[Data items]
# # # # #
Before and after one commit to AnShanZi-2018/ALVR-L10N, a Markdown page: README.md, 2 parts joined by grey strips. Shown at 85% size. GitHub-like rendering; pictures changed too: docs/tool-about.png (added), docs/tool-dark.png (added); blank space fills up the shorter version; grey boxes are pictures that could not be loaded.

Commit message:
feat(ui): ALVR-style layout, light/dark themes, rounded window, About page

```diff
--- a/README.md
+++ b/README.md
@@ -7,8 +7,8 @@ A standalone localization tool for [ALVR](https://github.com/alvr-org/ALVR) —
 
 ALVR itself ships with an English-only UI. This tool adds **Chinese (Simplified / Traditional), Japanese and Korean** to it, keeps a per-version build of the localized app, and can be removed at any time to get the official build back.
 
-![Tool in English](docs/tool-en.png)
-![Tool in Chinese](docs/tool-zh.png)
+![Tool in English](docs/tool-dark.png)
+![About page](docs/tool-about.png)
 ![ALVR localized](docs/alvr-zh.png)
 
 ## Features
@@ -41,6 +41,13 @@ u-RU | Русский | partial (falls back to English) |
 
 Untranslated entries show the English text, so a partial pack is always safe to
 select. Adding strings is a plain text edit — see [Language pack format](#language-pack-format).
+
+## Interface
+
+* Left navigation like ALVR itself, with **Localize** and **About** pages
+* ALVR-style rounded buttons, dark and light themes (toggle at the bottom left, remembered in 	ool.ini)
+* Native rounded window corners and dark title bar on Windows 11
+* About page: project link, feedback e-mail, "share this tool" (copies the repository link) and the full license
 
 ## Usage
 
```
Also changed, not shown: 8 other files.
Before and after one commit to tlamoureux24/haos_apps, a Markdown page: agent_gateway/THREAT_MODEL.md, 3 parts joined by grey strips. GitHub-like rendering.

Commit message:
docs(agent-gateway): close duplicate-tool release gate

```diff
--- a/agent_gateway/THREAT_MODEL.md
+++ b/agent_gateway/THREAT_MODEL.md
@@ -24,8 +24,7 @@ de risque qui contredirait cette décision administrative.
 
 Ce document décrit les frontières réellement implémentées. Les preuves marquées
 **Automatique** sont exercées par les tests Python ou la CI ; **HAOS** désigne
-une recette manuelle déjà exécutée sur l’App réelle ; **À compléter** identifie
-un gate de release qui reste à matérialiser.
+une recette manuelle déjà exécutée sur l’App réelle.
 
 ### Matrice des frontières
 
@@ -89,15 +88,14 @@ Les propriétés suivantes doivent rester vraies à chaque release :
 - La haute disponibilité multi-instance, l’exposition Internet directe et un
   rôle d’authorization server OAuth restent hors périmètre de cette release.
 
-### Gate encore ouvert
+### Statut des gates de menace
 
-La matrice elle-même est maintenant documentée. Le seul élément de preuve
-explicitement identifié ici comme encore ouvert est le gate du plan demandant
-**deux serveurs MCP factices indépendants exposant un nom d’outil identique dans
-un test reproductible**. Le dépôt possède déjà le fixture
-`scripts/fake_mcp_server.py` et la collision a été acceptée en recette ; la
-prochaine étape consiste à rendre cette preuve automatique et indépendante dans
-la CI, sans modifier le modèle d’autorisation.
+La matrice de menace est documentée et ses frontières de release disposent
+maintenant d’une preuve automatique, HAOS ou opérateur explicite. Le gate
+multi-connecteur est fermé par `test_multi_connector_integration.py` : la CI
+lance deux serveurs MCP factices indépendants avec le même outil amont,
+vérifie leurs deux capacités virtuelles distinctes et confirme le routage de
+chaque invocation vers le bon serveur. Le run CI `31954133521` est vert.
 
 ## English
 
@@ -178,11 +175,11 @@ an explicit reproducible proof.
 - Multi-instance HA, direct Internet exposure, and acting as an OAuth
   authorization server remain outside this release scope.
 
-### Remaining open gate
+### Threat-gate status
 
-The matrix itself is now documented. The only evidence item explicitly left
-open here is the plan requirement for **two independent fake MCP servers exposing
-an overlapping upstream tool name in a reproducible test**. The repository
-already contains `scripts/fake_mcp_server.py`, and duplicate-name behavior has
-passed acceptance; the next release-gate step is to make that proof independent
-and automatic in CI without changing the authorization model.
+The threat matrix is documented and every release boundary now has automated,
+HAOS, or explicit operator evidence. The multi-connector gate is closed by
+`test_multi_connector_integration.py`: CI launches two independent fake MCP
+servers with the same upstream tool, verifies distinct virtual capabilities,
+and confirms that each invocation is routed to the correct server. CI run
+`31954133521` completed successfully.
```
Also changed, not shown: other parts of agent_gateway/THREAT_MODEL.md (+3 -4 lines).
# # # # #
Your goal
All entries are to be retyped with no difference from the original.

Your solution
Before and after one commit to AnShanZi-2018/ALVR-L10N, a Markdown page: README.md, 2 parts joined by grey strips. Shown at 85% size. GitHub-like rendering; pictures changed too: docs/tool-about.png (added), docs/tool-dark.png (added); blank space fills up the shorter version; grey boxes are pictures that could not be loaded.

Commit message:
feat(ui): ALVR-style layout, light/dark themes, rounded window, About page

```diff
--- a/README.md
+++ b/README.md
@@ -7,8 +7,8 @@ A standalone localization tool for [ALVR](https://github.com/alvr-org/ALVR) —
 
 ALVR itself ships with an English-only UI. This tool adds **Chinese (Simplified / Traditional), Japanese and Korean** to it, keeps a per-version build of the localized app, and can be removed at any time to get the official build back.
 
-![Tool in English](docs/tool-en.png)
-![Tool in Chinese](docs/tool-zh.png)
+![Tool in English](docs/tool-dark.png)
+![About page](docs/tool-about.png)
 ![ALVR localized](docs/alvr-zh.png)
 
 ## Features
@@ -41,6 +41,13 @@ u-RU | Русский | partial (falls back to English) |
 
 Untranslated entries show the English text, so a partial pack is always safe to
 select. Adding strings is a plain text edit — see [Language pack format](#language-pack-format).
+
+## Interface
+
+* Left navigation like ALVR itself, with **Localize** and **About** pages
+* ALVR-style rounded buttons, dark and light themes (toggle at the bottom left, remembered in 	ool.ini)
+* Native rounded window corners and dark title bar on Windows 11
+* About page: project link, feedback e-mail, "share this tool" (copies the repository link) and the full license
 
 ## Usage
 
```
Also changed, not shown: 8 other files.
Before and after one commit to tlamoureux24/haos_apps, a Markdown page: agent_gateway/THREAT_MODEL.md, 3 parts joined by grey strips. GitHub-like rendering.

Commit message:
docs(agent-gateway): close duplicate-tool release gate

```diff
--- a/agent_gateway/THREAT_MODEL.md
+++ b/agent_gateway/THREAT_MODEL.md
@@ -24,8 +24,7 @@ de risque qui contredirait cette décision administrative.
 
 Ce document décrit les frontières réellement implémentées. Les preuves marquées
 **Automatique** sont exercées par les tests Python ou la CI ; **HAOS** désigne
-une recette manuelle déjà exécutée sur l’App réelle ; **À compléter** identifie
-un gate de release qui reste à matérialiser.
+une recette manuelle déjà exécutée sur l’App réelle.
 
 ### Matrice des frontières
 
@@ -89,15 +88,14 @@ Les propriétés suivantes doivent rester vraies à chaque release :
 - La haute disponibilité multi-instance, l’exposition Internet directe et un
   rôle d’authorization server OAuth restent hors périmètre de cette release.
 
-### Gate encore ouvert
+### Statut des gates de menace
 
-La matrice elle-même est maintenant documentée. Le seul élément de preuve
-explicitement identifié ici comme encore ouvert est le gate du plan demandant
-**deux serveurs MCP factices indépendants exposant un nom d’outil identique dans
-un test reproductible**. Le dépôt possède déjà le fixture
-`scripts/fake_mcp_server.py` et la collision a été acceptée en recette ; la
-prochaine étape consiste à rendre cette preuve automatique et indépendante dans
-la CI, sans modifier le modèle d’autorisation.
+La matrice de menace est documentée et ses frontières de release disposent
+maintenant d’une preuve automatique, HAOS ou opérateur explicite. Le gate
+multi-connecteur est fermé par `test_multi_connector_integration.py` : la CI
+lance deux serveurs MCP factices indépendants avec le même outil amont,
+vérifie leurs deux capacités virtuelles distinctes et confirme le routage de
+chaque invocation vers le bon serveur. Le run CI `31954133521` est vert.
 
 ## English
 
@@ -178,11 +175,11 @@ an explicit reproducible proof.
 - Multi-instance HA, direct Internet exposure, and acting as an OAuth
   authorization server remain outside this release scope.
 
-### Remaining open gate
+### Threat-gate status
 
-The matrix itself is now documented. The only evidence item explicitly left
-open here is the plan requirement for **two independent fake MCP servers exposing
-an overlapping upstream tool name in a reproducible test**. The repository
-already contains `scripts/fake_mcp_server.py`, and duplicate-name behavior has
-passed acceptance; the next release-gate step is to make that proof independent
-and automatic in CI without changing the authorization model.
+The threat matrix is documented and every release boundary now has automated,
+HAOS, or explicit operator evidence. The multi-connector gate is closed by
+`test_multi_connector_integration.py`: CI launches two independent fake MCP
+servers with the same upstream tool, verifies distinct virtual capabilities,
+and confirms that each invocation is routed to the correct server. CI run
+`31954133521` completed successfully.
```
Also changed, not shown: other parts of agent_gateway/THREAT_MODEL.md (+3 -4 lines).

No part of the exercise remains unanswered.